  • Pest infestations. If your pet gets infested by lice or other pests, you’ll likely have to pay for the treatment yourself.

How much does cat insurance cost?

The cheapest cat insurance policies cost from £30 - £35 per year. However, these premiums vary between providers and depend on a variety of factors, going up to around £350 annually. To help you figure out what you need to consider, we’ve compiled a list of those factors:

  • Your cat’s age. Like any insurance, age has a significant bearing on your monthly premiums, and it’s considerably cheaper to insure kittens.
  • Your cat’s health. If your pet has experience ailing health in the past, it’s likely that they’ll be considered a higher risk and you’ll be expected to pay more.
  • Your cat’s breed. The pedigree of your cat has a substantial impact on your premiums. Even within prestige breeds, the cost of insurance can vary - Sphynx cats have the most expensive premiums at roughly £330 annually, while Exotic Shorthair cats only cost £258 annually.
  • The level or style of cover you want. With varying cover and a variety of add-on services available, your premiums will depend on the level of cover you choose.
  • Where you live. The cost of vet fees varies depending on where you live in the country, so naturally, your monthly premiums will reflect this. For example, people living in Wales pay the lowest premiums annually, almost £100 less than those living in London.
  • Whether your cat is chipped. This is particularly relevant in the case of lost/stolen pet cover.

What if I have other pets as well?

Some insurance providers allow you to set up multi-pet policies. These policies allow you to insure multiple species and breeds under one single policy. Generally speaking, 2 to 5 pets can normally be insured on one multi-pet policy, although some policies are willing to insure as many as 10.

Why shouldn’t I just pay the vet bills?

Ultimately, there’s no reason why you can’t just pay the vet bills yourself, so long as you can afford them. Many people do choose self-fund by putting money aside each month in preparation. However, many people find it easier to pay into an insurance policy each month.

With 1 in 3 pets needing medical treatments at least every 3 years, and the average claim under pet insurance being £757, the cost of self-funding your cat’s veterinary bills can be expensive. While pet insurers pay out £1.8 million on claims every day.

What should I look for in an insurance policy for my cat?

Once you’ve decided to insure your cat, you should first consider what health problems they’re likely to encounter based on their lifestyle and medical history. This should help you decide whether an annual, or lifetime cover is best for your cat.

You should also consider what you’d like the cat insurance policy to cover.
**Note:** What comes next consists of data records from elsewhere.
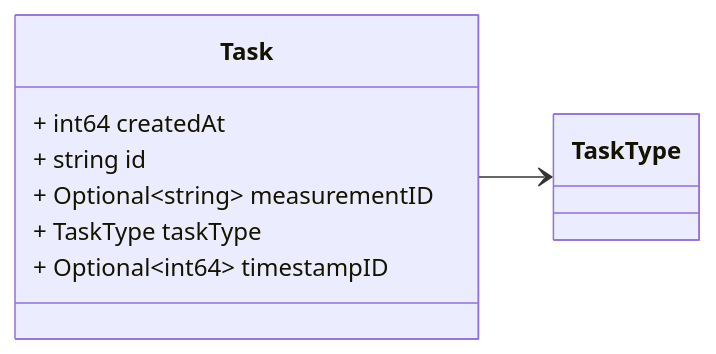
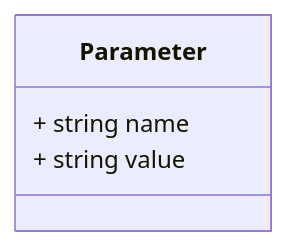
One commit to zaphiro-technologies/protobuf changed the third of 5 diagrams in docs/task.proto.md. Above: the diagram before and after it, drawn with Mermaid. The commit also changed other lines of this file and 17 other files, not shown here.

First line of the commit message:
Refactor protobuffer to align with architecture discussion (#9)

````diff
--- a/docs/task.proto.md
+++ b/docs/task.proto.md
@@ -83,16 +83,12 @@
 ```mermaid
 classDiagram
 direction LR
 
-%% A task message.
+%% A parameter of a `Task` or `Notification`
 
-class Task {
-  + int64 createdAt
-  + string id
-  + Optional~string~ measurementID
-  + TaskType taskType
-  + Optional~int64~ timestampID
+class Parameter {
+  + string name
+  + string value
 }
-Task --> `TaskType`
 
 ```
````
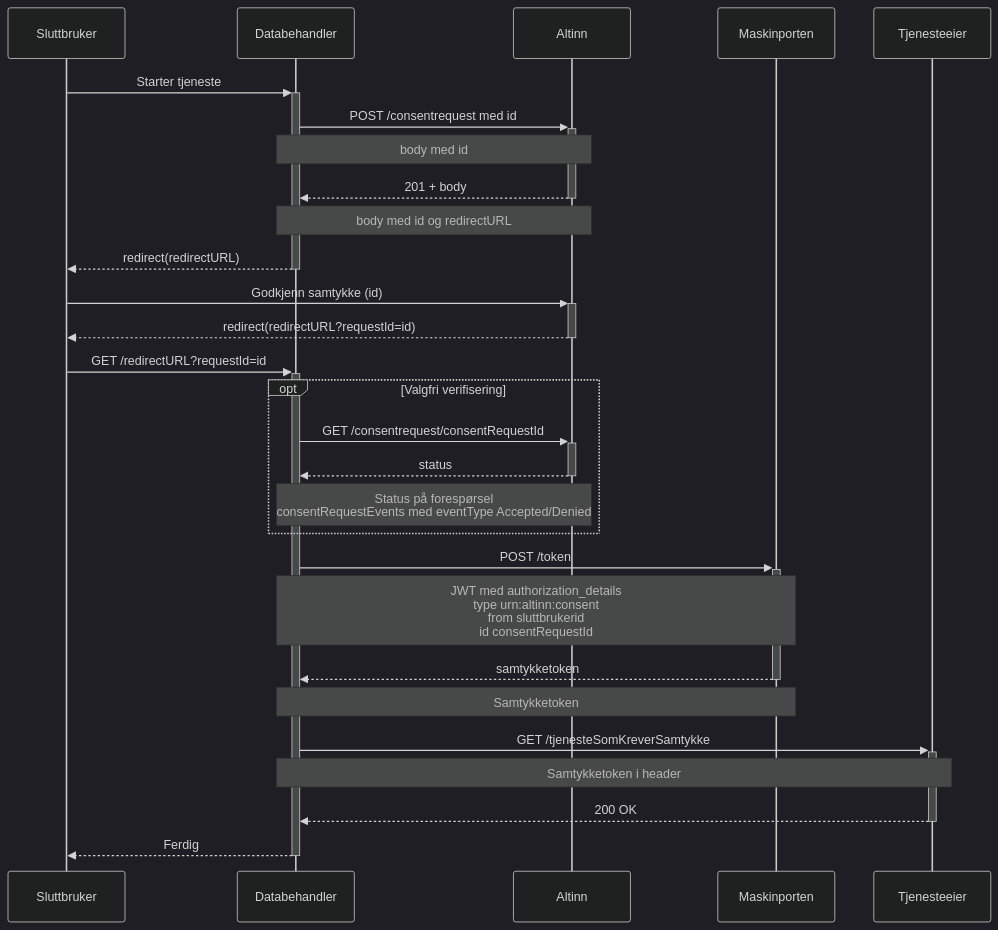
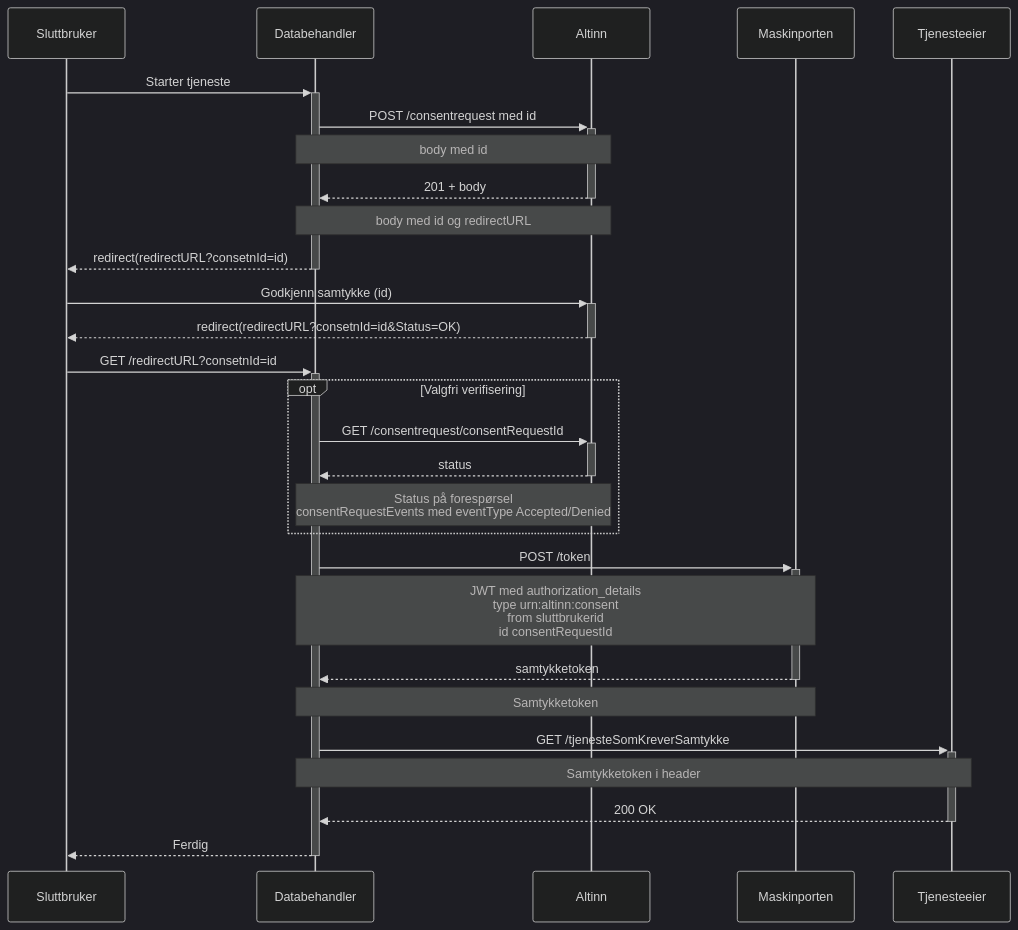
One commit to Altinn/altinn-studio-docs changed the diagram in content/authorization/guides/system-vendor/consent/_index.en.md. Above: the diagram before and after it, drawn with Mermaid (dark theme). The commit also changed other lines of this file and 3 other files, not shown here.

```diff
--- a/content/authorization/guides/system-vendor/consent/_index.en.md
+++ b/content/authorization/guides/system-vendor/consent/_index.en.md
@@ -18,31 +18,31 @@
 {{< mermaid >}}
 sequenceDiagram
 participant Sluttbruker
 participant Databehandler
 participant Altinn
 participant Maskinporten
 participant Tjenesteeier
 
 Sluttbruker->>+Databehandler: Starter tjeneste
 Databehandler->>+Altinn: POST /consentrequest med id
 Note over Databehandler,Altinn: body med id
 Altinn-->>-Databehandler: 201 + body
 Note over Altinn,Databehandler: body med id og redirectURL
-Databehandler-->>-Sluttbruker: redirect(redirectURL)
+Databehandler-->>-Sluttbruker: redirect(redirectURL?consetnId=id)
 Sluttbruker->>+Altinn: Godkjenn samtykke (id)
-Altinn-->>-Sluttbruker: redirect(redirectURL?requestId=id)
-Sluttbruker->>+Databehandler: GET /redirectURL?requestId=id
+Altinn-->>-Sluttbruker: redirect(redirectURL?consetnId=id&Status=OK)
+Sluttbruker->>+Databehandler: GET /redirectURL?consetnId=id
 opt Valgfri verifisering
 Databehandler->>+Altinn: GET /consentrequest/consentRequestId
 Altinn-->>-Databehandler: status
 Note over Altinn,Databehandler: Status på forespørsel <br/> consentRequestEvents med eventType Accepted/Denied
 end
 Databehandler->>+Maskinporten: POST /token
 Note over Databehandler,Maskinporten: JWT med authorization_details <br/> type urn:altinn:consent <br/> from sluttbrukerid <br/> id consentRequestId
 Maskinporten-->>-Databehandler: samtykketoken
 Note over Maskinporten,Databehandler: Samtykketoken
 Databehandler->>+Tjenesteeier: GET /tjenesteSomKreverSamtykke
 Note over Databehandler,Tjenesteeier: Samtykketoken i header
 Tjenesteeier-->>-Databehandler: 200 OK
 Databehandler-->>-Sluttbruker: Ferdig
 {{< /mermaid >}}
```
Many additional covers such as third-party damage, cattery boarding fees, and theft, can help provide you with more comprehensive coverage, however you will likely see an increse in your monthly premiums for this.

In some cases, a multi-pet policy for more than one cat/animal is likely to be more beneficial financially, with some insurers even offering discounts to insure multiple pets.

What information will I need to provide to get a quote?

Here is a list of information you’ll need to hand when getting your cat insured:

  • Your cat’s breed, gender, medical records, age and birthday.
  • How much you paid for them.
  • Whether your cat has been chipped.
  • Whether you’ve received any complaints or legal action in the last 5 years resulting from your cat’s behaviour.
  • If your cat has been used for breeding.
  • How many pets you want to insure - some providers offer discounts for multi-pet policies.

How can I get a cat insurance quote now?

If you’re ready to get started, click below and one of our brokers will help you get a quote within minutes!